• THE RECORDS
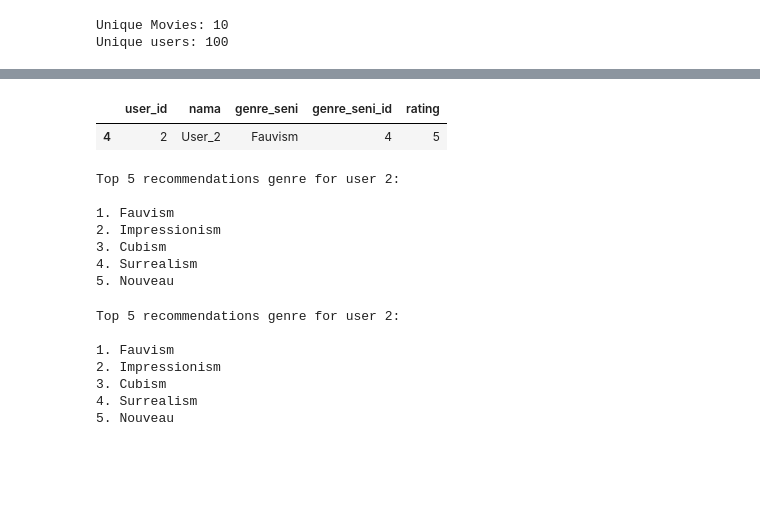
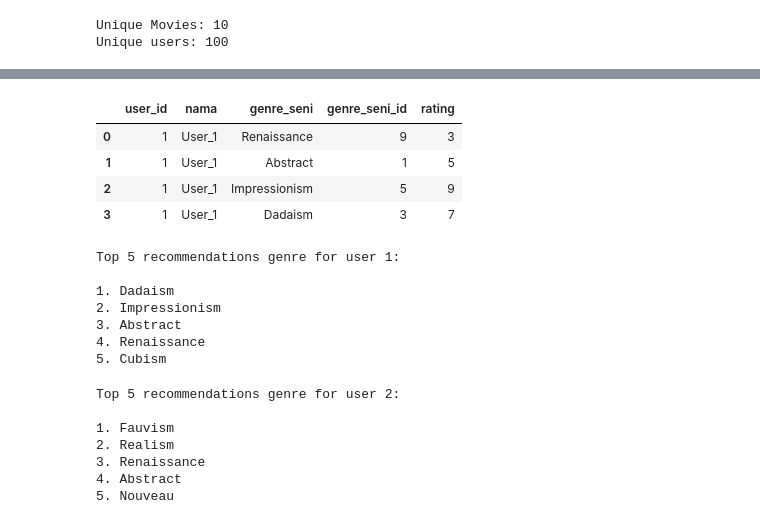
Before and after one commit to ArtScape-Capstone-C241-PS054/Machine-Learning, a Jupyter notebook: Recomendation System/Code/CBF.ipynb, the cells around one changed output, grey strips where cells are left out. Saved outputs shown, nothing was run; the diff lists cells and outputs as text; code cells hidden in the pictures; blank space fills up the shorter version.

```diff
--- a/Recomendation System/Code/CBF.ipynb
+++ b/Recomendation System/Code/CBF.ipynb
@@ -368,18 +368,21 @@ def predict_rating(user, genre):
     })
     print(f"Predicted rating for {genre}: {predicted_rating.numpy()[0][0]}")
 # %%
-rating_df[rating_df['user_id'] == '2']
+rating_df[rating_df['user_id'] == '1']
 # %% [output]
 |  | user_id | nama | genre_seni | genre_seni_id | rating |
-| 4 | 2 | User_2 | Fauvism | 4 | 5 |
+| 0 | 1 | User_1 | Renaissance | 9 | 3 |
+| 1 | 1 | User_1 | Abstract | 1 | 5 |
+| 2 | 1 | User_1 | Impressionism | 5 | 9 |
+| 3 | 1 | User_1 | Dadaism | 3 | 7 |
 # %%
-predict_genres(2, 5)
+predict_genres(1, 5)
 # %% [output]
-Top 5 recommendations genre for user 2:
+Top 5 recommendations genre for user 1:
 
-1. Fauvism
+1. Dadaism
 2. Impressionism
-3. Cubism
-4. Surrealism
-5. Nouveau
+3. Abstract
+4. Renaissance
+5. Cubism
 # %%
@@ -387,6 +390,6 @@ model.save_weights('tfrs.h5')
 # %%
 # Load the model weights
-model.load_weights('tfrs.h5')
+model.load_weights('CBF_TFRS.h5')
 
 # Define genres dataset and unique_genre_titles if not already defined
 # Example placeholder (you need to replace this with actual data)
@@ -425,9 +428,9 @@ predict_genres('2', top_n=5)
 Top 5 recommendations genre for user 2:
 
 1. Fauvism
-2. Impressionism
-3. Cubism
-4. Surrealism
+2. Realism
+3. Renaissance
+4. Abstract
 5. Nouveau
 # %%
 # import numpy as np
```
Also changed, not shown: parts of 3 cells of this notebook, 6 other files.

• PROBLEM DETAILS
Write out the listing above exactly as it stands, pictures excluded.

• ANSWER TO THE EXERCISE
Before and after one commit to ArtScape-Capstone-C241-PS054/Machine-Learning, a Jupyter notebook: Recomendation System/Code/CBF.ipynb, the cells around one changed output, grey strips where cells are left out. Saved outputs shown, nothing was run; the diff lists cells and outputs as text; code cells hidden in the pictures; blank space fills up the shorter version.

```diff
--- a/Recomendation System/Code/CBF.ipynb
+++ b/Recomendation System/Code/CBF.ipynb
@@ -368,18 +368,21 @@ def predict_rating(user, genre):
     })
     print(f"Predicted rating for {genre}: {predicted_rating.numpy()[0][0]}")
 # %%
-rating_df[rating_df['user_id'] == '2']
+rating_df[rating_df['user_id'] == '1']
 # %% [output]
 |  | user_id | nama | genre_seni | genre_seni_id | rating |
-| 4 | 2 | User_2 | Fauvism | 4 | 5 |
+| 0 | 1 | User_1 | Renaissance | 9 | 3 |
+| 1 | 1 | User_1 | Abstract | 1 | 5 |
+| 2 | 1 | User_1 | Impressionism | 5 | 9 |
+| 3 | 1 | User_1 | Dadaism | 3 | 7 |
 # %%
-predict_genres(2, 5)
+predict_genres(1, 5)
 # %% [output]
-Top 5 recommendations genre for user 2:
+Top 5 recommendations genre for user 1:
 
-1. Fauvism
+1. Dadaism
 2. Impressionism
-3. Cubism
-4. Surrealism
-5. Nouveau
+3. Abstract
+4. Renaissance
+5. Cubism
 # %%
@@ -387,6 +390,6 @@ model.save_weights('tfrs.h5')
 # %%
 # Load the model weights
-model.load_weights('tfrs.h5')
+model.load_weights('CBF_TFRS.h5')
 
 # Define genres dataset and unique_genre_titles if not already defined
 # Example placeholder (you need to replace this with actual data)
@@ -425,9 +428,9 @@ predict_genres('2', top_n=5)
 Top 5 recommendations genre for user 2:
 
 1. Fauvism
-2. Impressionism
-3. Cubism
-4. Surrealism
+2. Realism
+3. Renaissance
+4. Abstract
 5. Nouveau
 # %%
 # import numpy as np
```
Also changed, not shown: parts of 3 cells of this notebook, 6 other files.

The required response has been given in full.